═══ Exercise inputs

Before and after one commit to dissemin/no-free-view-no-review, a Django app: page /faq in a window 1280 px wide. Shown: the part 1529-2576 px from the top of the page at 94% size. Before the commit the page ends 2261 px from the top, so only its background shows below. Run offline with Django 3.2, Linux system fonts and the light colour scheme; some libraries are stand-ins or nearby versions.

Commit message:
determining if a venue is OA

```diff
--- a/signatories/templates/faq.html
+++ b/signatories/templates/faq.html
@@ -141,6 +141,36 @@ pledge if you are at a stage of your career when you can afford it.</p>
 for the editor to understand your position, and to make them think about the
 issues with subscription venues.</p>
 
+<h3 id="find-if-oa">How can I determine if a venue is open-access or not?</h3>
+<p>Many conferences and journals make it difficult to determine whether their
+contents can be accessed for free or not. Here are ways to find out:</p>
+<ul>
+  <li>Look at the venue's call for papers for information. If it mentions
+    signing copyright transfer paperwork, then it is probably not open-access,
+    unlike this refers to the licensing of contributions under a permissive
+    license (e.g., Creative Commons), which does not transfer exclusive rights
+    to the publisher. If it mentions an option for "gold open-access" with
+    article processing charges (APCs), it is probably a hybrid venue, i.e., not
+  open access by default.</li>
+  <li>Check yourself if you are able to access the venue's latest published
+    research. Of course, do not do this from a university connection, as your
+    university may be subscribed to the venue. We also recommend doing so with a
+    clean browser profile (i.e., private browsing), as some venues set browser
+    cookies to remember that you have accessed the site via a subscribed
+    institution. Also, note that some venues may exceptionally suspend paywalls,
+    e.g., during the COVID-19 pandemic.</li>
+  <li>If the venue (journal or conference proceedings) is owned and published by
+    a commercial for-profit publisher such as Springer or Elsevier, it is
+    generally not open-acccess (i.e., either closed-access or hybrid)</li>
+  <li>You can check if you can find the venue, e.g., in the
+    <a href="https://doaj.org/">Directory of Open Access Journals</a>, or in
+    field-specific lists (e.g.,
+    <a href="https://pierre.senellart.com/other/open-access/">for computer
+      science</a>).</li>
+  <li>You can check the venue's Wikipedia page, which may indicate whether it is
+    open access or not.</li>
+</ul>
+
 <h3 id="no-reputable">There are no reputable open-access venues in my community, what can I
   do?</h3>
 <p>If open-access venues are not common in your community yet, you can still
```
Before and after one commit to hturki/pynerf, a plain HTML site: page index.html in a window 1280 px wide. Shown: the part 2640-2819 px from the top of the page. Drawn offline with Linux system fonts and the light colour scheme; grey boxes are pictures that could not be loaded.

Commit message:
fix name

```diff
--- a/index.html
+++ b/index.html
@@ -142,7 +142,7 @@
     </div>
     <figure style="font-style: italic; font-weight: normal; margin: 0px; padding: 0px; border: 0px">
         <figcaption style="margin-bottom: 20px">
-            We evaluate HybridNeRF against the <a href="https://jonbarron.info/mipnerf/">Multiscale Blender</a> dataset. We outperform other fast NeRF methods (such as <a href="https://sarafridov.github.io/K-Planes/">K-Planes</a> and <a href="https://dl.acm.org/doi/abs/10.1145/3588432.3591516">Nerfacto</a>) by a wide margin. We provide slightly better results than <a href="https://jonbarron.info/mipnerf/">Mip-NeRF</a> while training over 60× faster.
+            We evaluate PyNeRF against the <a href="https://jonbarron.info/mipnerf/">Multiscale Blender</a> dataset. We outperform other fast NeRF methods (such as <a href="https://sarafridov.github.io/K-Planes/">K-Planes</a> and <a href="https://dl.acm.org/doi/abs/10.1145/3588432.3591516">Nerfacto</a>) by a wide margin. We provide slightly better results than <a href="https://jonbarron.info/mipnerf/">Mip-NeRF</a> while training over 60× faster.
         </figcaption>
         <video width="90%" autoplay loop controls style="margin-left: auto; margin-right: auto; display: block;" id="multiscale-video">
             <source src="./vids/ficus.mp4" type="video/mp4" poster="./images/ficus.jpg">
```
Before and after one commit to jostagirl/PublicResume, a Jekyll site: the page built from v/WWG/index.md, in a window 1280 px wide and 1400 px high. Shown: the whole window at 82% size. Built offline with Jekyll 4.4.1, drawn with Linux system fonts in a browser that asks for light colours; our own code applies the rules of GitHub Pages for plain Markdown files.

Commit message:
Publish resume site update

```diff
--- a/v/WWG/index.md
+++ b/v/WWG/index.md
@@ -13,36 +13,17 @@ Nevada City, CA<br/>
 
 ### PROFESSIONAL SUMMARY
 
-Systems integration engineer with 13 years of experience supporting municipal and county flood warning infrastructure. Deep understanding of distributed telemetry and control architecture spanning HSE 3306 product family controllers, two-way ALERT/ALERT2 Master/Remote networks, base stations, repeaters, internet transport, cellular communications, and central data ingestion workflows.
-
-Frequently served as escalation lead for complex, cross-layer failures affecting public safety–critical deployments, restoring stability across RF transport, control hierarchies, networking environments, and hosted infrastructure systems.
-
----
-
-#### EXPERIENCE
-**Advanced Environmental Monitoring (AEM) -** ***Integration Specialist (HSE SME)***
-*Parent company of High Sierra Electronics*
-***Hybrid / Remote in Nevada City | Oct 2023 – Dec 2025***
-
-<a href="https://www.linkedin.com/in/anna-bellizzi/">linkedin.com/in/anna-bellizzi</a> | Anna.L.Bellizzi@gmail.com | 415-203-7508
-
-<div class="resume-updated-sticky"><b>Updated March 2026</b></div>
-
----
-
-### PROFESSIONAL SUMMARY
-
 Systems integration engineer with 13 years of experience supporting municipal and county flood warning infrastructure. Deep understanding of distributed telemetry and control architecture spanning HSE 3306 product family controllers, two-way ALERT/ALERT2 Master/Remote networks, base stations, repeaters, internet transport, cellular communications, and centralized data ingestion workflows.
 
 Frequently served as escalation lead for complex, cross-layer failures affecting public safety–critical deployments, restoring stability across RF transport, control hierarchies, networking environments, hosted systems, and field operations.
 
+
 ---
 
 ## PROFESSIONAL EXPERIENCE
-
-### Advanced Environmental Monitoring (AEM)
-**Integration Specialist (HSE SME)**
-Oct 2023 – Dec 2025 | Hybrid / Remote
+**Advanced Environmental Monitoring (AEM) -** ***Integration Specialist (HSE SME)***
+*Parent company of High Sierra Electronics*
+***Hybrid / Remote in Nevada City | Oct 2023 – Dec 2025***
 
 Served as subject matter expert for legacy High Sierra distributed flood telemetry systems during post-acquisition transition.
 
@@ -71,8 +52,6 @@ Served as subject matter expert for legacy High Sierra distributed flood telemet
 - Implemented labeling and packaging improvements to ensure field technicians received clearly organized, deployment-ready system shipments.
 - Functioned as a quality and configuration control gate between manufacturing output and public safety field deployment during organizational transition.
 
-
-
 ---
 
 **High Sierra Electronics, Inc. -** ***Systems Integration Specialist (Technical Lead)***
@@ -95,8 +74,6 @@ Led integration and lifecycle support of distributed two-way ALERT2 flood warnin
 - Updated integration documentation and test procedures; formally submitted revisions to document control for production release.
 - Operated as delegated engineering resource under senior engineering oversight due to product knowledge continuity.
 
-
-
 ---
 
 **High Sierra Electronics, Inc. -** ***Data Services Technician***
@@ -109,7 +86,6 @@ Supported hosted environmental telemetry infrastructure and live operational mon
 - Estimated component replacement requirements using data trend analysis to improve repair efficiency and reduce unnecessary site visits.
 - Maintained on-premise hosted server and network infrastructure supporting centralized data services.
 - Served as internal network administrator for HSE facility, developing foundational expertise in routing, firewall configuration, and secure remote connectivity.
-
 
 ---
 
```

══════

Your task:
All lines in the data that contain the word "Advanced" should be copied.

Result of the task:
-**Advanced Environmental Monitoring (AEM) -** ***Integration Specialist (HSE SME)***
-### Advanced Environmental Monitoring (AEM)
+**Advanced Environmental Monitoring (AEM) -** ***Integration Specialist (HSE SME)***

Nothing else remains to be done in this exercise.